Of course, each calf could be DNA tested but this is an expensive and time-consuming method and the tongue test has potential to be effective and efficient especially if it can be completed within the first four days after birth.

So, what is the trick to tell the difference.

According to Lucy “Holstein-Friesian cattle possess a gene which causes the white patches in the coat and a pink coloured tongue, whereas Angus and Jersey cattle lack this gene and have black tongues.

 476 Angus-cross-dairy and dairy calves were selected shortly after birth for the study.

The results of this study showed that by just selecting calves to rear for beef solely on having a black-coloured tongue, would accurately identify 73 per cent of Angus-cross calves and 90 per cent of dairy-breed calves.
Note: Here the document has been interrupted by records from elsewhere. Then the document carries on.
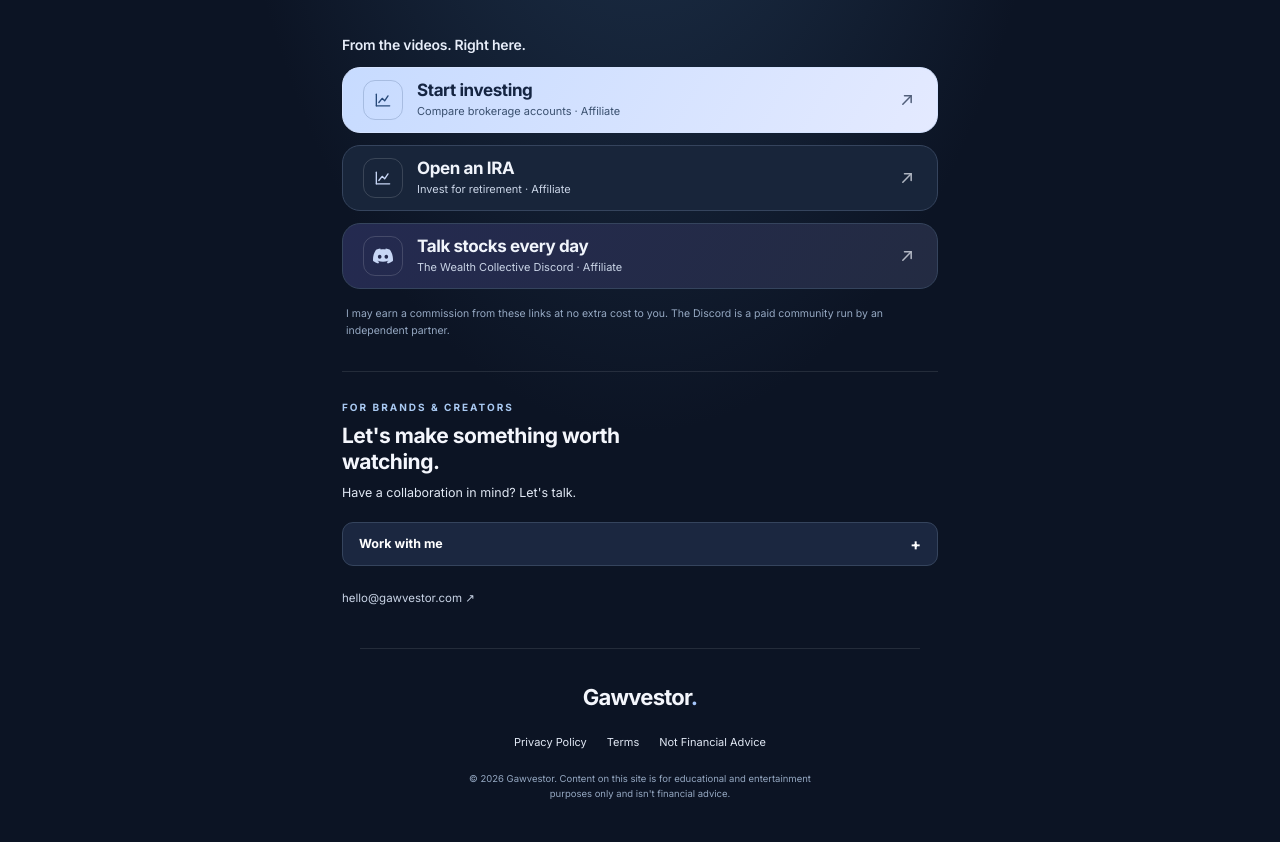
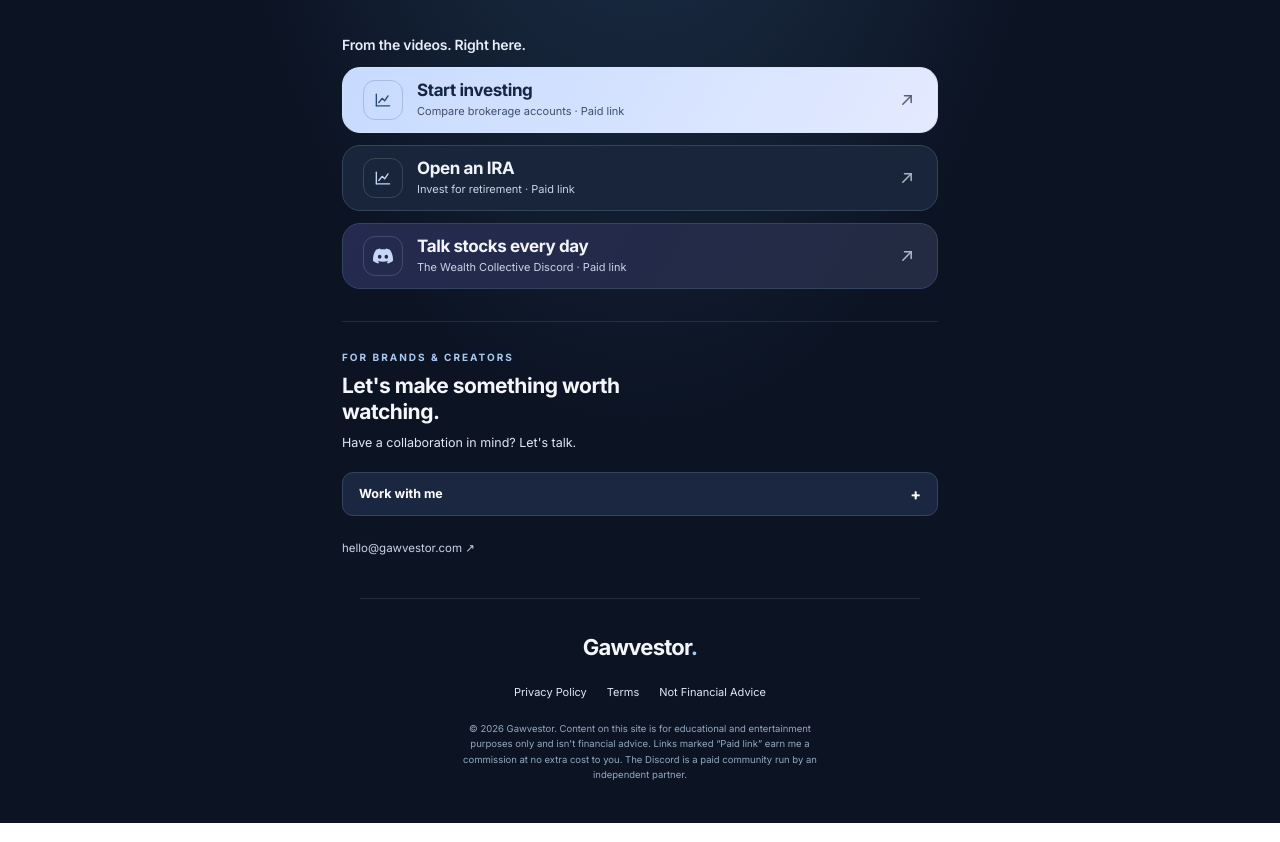
Before and after one commit to gawvestor-jpg/gawvestor-site, a React (Vite) app: page / in a window 1280 px wide. Shown: the part 378-1220 px from the top of the page. Built offline with nearby package versions, Linux system fonts and the light colour scheme.

Commit message:
Label each link 'Paid link' and move the full disclosure to the footer
Co-Authored-By: Claude Opus 5.5 <noreply@anthropic.com>
Claude-Session: https://claude.ai/code/session_01QvrFEDXLP1G45S7vvTv1nJ

```diff
--- a/src/config/content.ts
+++ b/src/config/content.ts
@@ -68,7 +68,7 @@ export const FOOTER = {
   email: 'hello@gawvestor.com',
   copyrightName: 'Gawvestor',
   disclaimerNote:
-    "Content on this site is for educational and entertainment purposes only and isn't financial advice.",
+    "Content on this site is for educational and entertainment purposes only and isn't financial advice. Links marked “Paid link” earn me a commission at no extra cost to you. The Discord is a paid community run by an independent partner.",
   links: [
     { label: 'Privacy Policy', href: '/privacy-policy' },
     { label: 'Terms', href: '/terms' },
--- a/src/pages/Home.tsx
+++ b/src/pages/Home.tsx
@@ -9,7 +9,7 @@ const LINKS = [
   {
     source: 'Compare brokerage accounts',
     title: 'Start investing',
-    note: 'Affiliate',
+    note: 'Paid link',
     href: 'https://secure.money.com/pr/q43d3ae1ac80?s1=site-brokerage',
     variant: 'light',
     Icon: ChartIcon,
@@ -17,7 +17,7 @@ const LINKS = [
   {
     source: 'Invest for retirement',
     title: 'Open an IRA',
-    note: 'Affiliate',
+    note: 'Paid link',
     href: 'https://secure.money.com/pr/j9e3f8df762c?s1=site-ira',
     variant: 'dark',
     Icon: ChartIcon,
@@ -25,7 +25,7 @@ const LINKS = [
   {
     source: 'The Wealth Collective Discord',
     title: 'Talk stocks every day',
-    note: 'Affiliate',
+    note: 'Paid link',
     href: 'https://discord.gg/dHwmR6Ktw2',
     variant: 'violet',
     Icon: DiscordIcon,
@@ -113,10 +113,6 @@ export function Home() {
               )
             })}
           </div>
-          <p className="mt-4 px-1 text-[10.5px] leading-relaxed text-[#95a8c2]">
-            I may earn a commission from these links at no extra cost to you. The Discord is a paid
-            community run by an independent partner.
-          </p>
         </section>
 
         <section className="mt-8 border-t border-white/10 pt-7" aria-labelledby="work-heading">
```
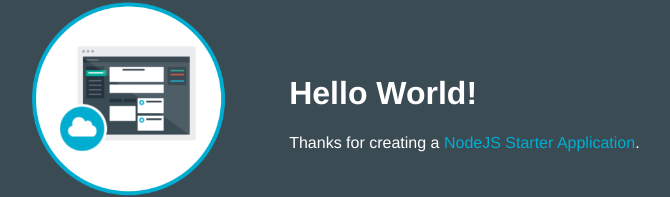
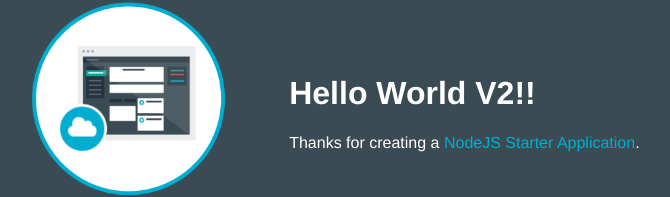
Before and after one commit to Yasuhiko-Koizumi/ykoizumi-node-sample, a website: page public/index.html in a window 1280 px wide. Shown: the part 157-354 px from the top of the page, without its empty margins (253-923 px from the left). Drawn offline with Linux system fonts and the light colour scheme.

Commit message:
Change hello text

```diff
--- a/public/index.html
+++ b/public/index.html
@@ -16,7 +16,7 @@
           <img class = "newappIcon" src="images/newapp-icon.png">
         </td>
         <td>
-          <h1 id="message">Hello World!</h1>
+          <h1 id="message">Hello World V2!!</h1>
           <p class='description'></p> Thanks for creating a <span class = "blue">NodeJS Starter Application</span>.
         </td>
       </tr>
```
Also changed, not shown: 1 other file.
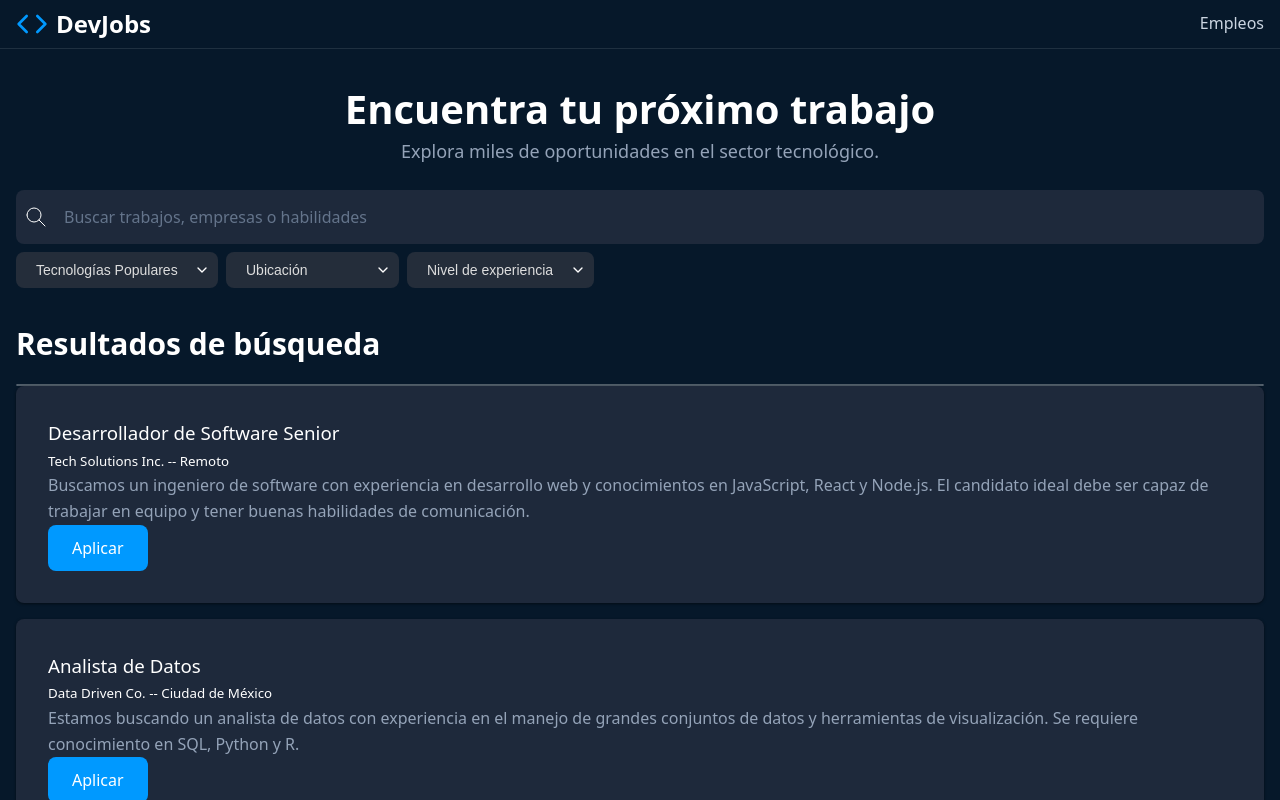
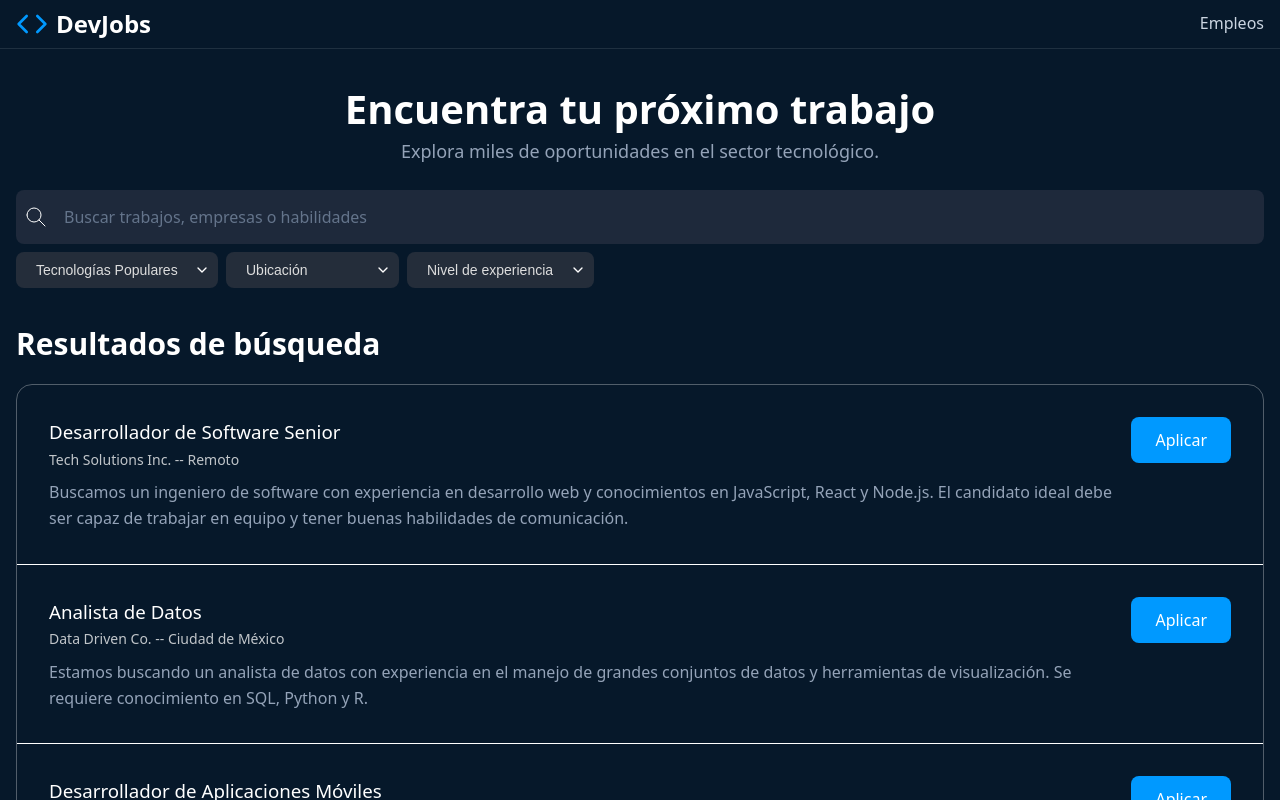
Before and after one commit to EdisonAndresPerez/DevJobs-Busqueda-de-empleos, a React (Vite) app in the folder 02-react/: page / in a window 1280 px wide. Shown: the top 800 px of the page. Built offline with nearby package versions, Linux system fonts and the light colour scheme.

Commit message:
paginacion terminada

```diff
--- a/02-react/src/App.jsx
+++ b/02-react/src/App.jsx
@@ -1,4 +1,7 @@
 import { useState } from "react";
+
+import data from "./data.json";
+
 
 import { Footer } from "./components/Footer/Footer";
 import { Form } from "./components/formulario";
@@ -7,9 +10,17 @@ import { Header } from "./components/header/Header";
 import { Navegation } from "./components/navegation/Navegation";
 import { JobListings } from "./components/jobListings/JobListings";
 
+const RESULTS_PER_PAGE = 5
+
+
 function App() {
   const [currentPage, setCurrentPage] = useState(1);
-  const totalPage = 6;
+  const totalPage = Math.ceil(data.length / RESULTS_PER_PAGE);
+
+
+
+  const pagedResults = data.slice((currentPage - 1) * RESULTS_PER_PAGE,
+   currentPage * RESULTS_PER_PAGE )
 
   const handlePageChange = (page) => {
     console.log("hola probando", page);
@@ -34,11 +45,8 @@ function App() {
 
         {/* Seccion 2 */}
         <section>
-
-           {/* Resultados de busqueda */}
-          <JobListings/>
-
-
+          {/* Resultados de busqueda */}
+          <JobListings jobs={pagedResults} />
 
           {/* Navegacion */}
           <Navegation
--- a/02-react/src/components/jobListings/JobListings.jsx
+++ b/02-react/src/components/jobListings/JobListings.jsx
@@ -1,21 +1,16 @@
-import data from '../../data.json'
-import { JobCard } from '../jobCard/JobCard';
 
 
-export const JobListings = () => {
+import { JobCard } from "../jobCard/JobCard";
 
-
+export const  JobListings = ({jobs}) => {
   return (
     <>
       <h2>Resultados de búsqueda</h2>
-      <div className="jobs-listings"></div>
-      {
-        data.map((job, id) => {
-            return (
-                <JobCard job={job} key={id} />
-            )
-        })
-      }
+      <div className="jobs-listings">
+        {jobs.map((job, id) => {
+          return <JobCard job={job} key={id} />;
+        })}
+      </div>
     </>
   );
 };
--- a/02-react/src/index.css
+++ b/02-react/src/index.css
@@ -40,7 +40,7 @@
   font-display: swap;
   font-weight: 100 900;
   src: url(https://cdn.jsdelivr.net/fontsource/fonts/inter:vf@latest/latin-wght-normal.woff2) format('woff2-variations');
-  unicode-range: U+0000-00FF,U+0131,U+0152-0153,U+02BB-02BC,U+02C6,U+02DA,U+02DC,U+0304,U+0308,U+0329,U+2000-206F,U+20AC,U+2122,U+2191,U+2193,U+2212,U+2215,U+FEFF,U+FFFD;
+  unicode-range: U+0000-00FF, U+0131, U+0152-0153, U+02BB-02BC, U+02C6, U+02DA, U+02DC, U+0304, U+0308, U+0329, U+2000-206F, U+20AC, U+2122, U+2191, U+2193, U+2212, U+2215, U+FEFF, U+FFFD;
 }
 
 
@@ -114,7 +114,7 @@ h1 {
   }
 }
 
-h1 + p {
+h1+p {
   text-wrap: balance;
   margin-bottom: 2rem
 }
@@ -148,7 +148,8 @@ nav {
     transition: color 0.2s;
     font-weight: 500;
 
-    &:hover, &:focus {
+    &:hover,
+    &:focus {
       color: var(--primary);
       outline: none;
     }
@@ -169,7 +170,7 @@ header div a {
 }
 
 /* Hero */
-main > section:nth-child(1) {
+main>section:nth-child(1) {
   height: 500px;
   text-align: center;
   display: flex;
@@ -181,7 +182,7 @@ main > section:nth-child(1) {
     padding-top: 36px;
   }
 
-  & > img {
+  &>img {
     position: absolute;
     width: 100%;
     height: 100%;
@@ -201,7 +202,7 @@ form {
   padding-inline: 1rem;
 }
 
-form > div {
+form>div {
   display: flex;
   align-items: center;
   background-color: var(--input-bg);
@@ -247,8 +248,10 @@ button {
   font-size: 1rem;
   white-space: nowrap;
 
-  &:hover, /* pseudo-clase que significa que el ratón está encima */
-  &:focus { /* pseudo-clase que significa que el elemento tiene el foco */
+  &:hover,
+  /* pseudo-clase que significa que el ratón está encima */
+  &:focus {
+    /* pseudo-clase que significa que el elemento tiene el foco */
     background-color: var(--primary-hover);
     outline: 2px solid white;
     outline-offset: 2px;
@@ -265,12 +268,12 @@ button {
 }
 
 /* Features Section */
-main > section:nth-child(2) {
+main>section:nth-child(2) {
   padding-inline: 1rem;
   background-color: var(--background);
   padding-top: 2rem;
 
-  & > header {
+  &>header {
     gap: 2px;
     flex-direction: column;
 
@@ -283,20 +286,20 @@ main > section:nth-child(2) {
     }
   }
 
-  & > div {
+  &>div {
     max-width: 1280px;
     margin: 0 auto;
   }
 }
 
-main > section:nth-child(2) h2 {
+main>section:nth-child(2) h2 {
   font-size: 1.875rem;
   font-weight: 700;
   color: var(--text-primary);
   margin-bottom: 1rem;
 }
 
-main > section:nth-child(2) > div > div:first-child > p {
+main>section:nth-child(2)>div>div:first-child>p {
   font-size: 1.125rem;
   color: var(--text-muted);
   max-width: 42rem;
@@ -304,7 +307,7 @@ main > section:nth-child(2) > div > div:first-child > p {
 }
 
 /* Grid de Features */
-main > section:nth-child(2) footer {
+main>section:nth-child(2) footer {
   display: grid;
   grid-template-columns: repeat(auto-fit, minmax(280px, 1fr));
   gap: 16px
@@ -422,10 +425,11 @@ article {
     background: none;
     box-shadow: none;
     border-radius: 0;
-    border-bottom: 1px solid rgba(255, 255, 255, .3);
+    border-bottom: 1px solid rgb(255, 255, 255);
     margin: 0;
 
-    display: flex; /* valor original */
+    display: flex;
+    /* valor original */
     align-items: start;
     gap: 1rem;
 
@@ -465,7 +469,8 @@ article {
     border-radius: 0.375rem;
     transition: all .3s;
 
-    &:hover, &:focus {
+    &:hover,
+    &:focus {
       background-color: #fff;
     }
 
```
 Of course, there was the issue of spotted tongues so the use of tongues is not infallible but still a valuable tool for farmers at a busy time of the year. To enhance the study a follow-up research programme undertook to record the presence of horn buds at birth plus tongue colour of 418 Angus-cross-dairy and dairy calves. The numbers again were positive, in that 95 per cent of the dairy calves identified with horn buds at birth were dairy.

On the other hand, no horn buds were found for the Angus-cross calves. Two very quick and useful tests for calf- rearers to use when purchasing stock.


4.New generation beef

 The New Generation Beef study by Nicola Shreurs, seeks to develop a new system of beef production which utilises surplus calves from the dairy industry by growing them for beef production with slaughter before one year-of-age.

A pilot study, funded by the C Alma Baker Trust, has been implemented to consider the carcass and meat characteristics of Kiwicross x Hereford steer at 8, 10 12 and 18 months of age.  

It is considered that New Generation Beef will have an impact by minimising the welfare concerns associated with transporting and slaughtering very young bobby calves and reducing environmental foot print due to animals being on farm for less than a year. It is also considered that there will be benefits for feed efficiency, feed budgeting and winter sensitive soils due to only feeding animals during their accelerating phase of growth, with animals processed for beef prior to the first winter, reducing the stock units over the winter period. Initial results show a carcass weight of 120kg at 8 months of age and 145kg at 10 months of age.  The meat from the 8 and 10 month cattle is red, lean and exceptionally tender, even without aging. The beef flavour is mild compared to older, pasture raised cattle.

The study is continuing.

 schreurs nicola 2017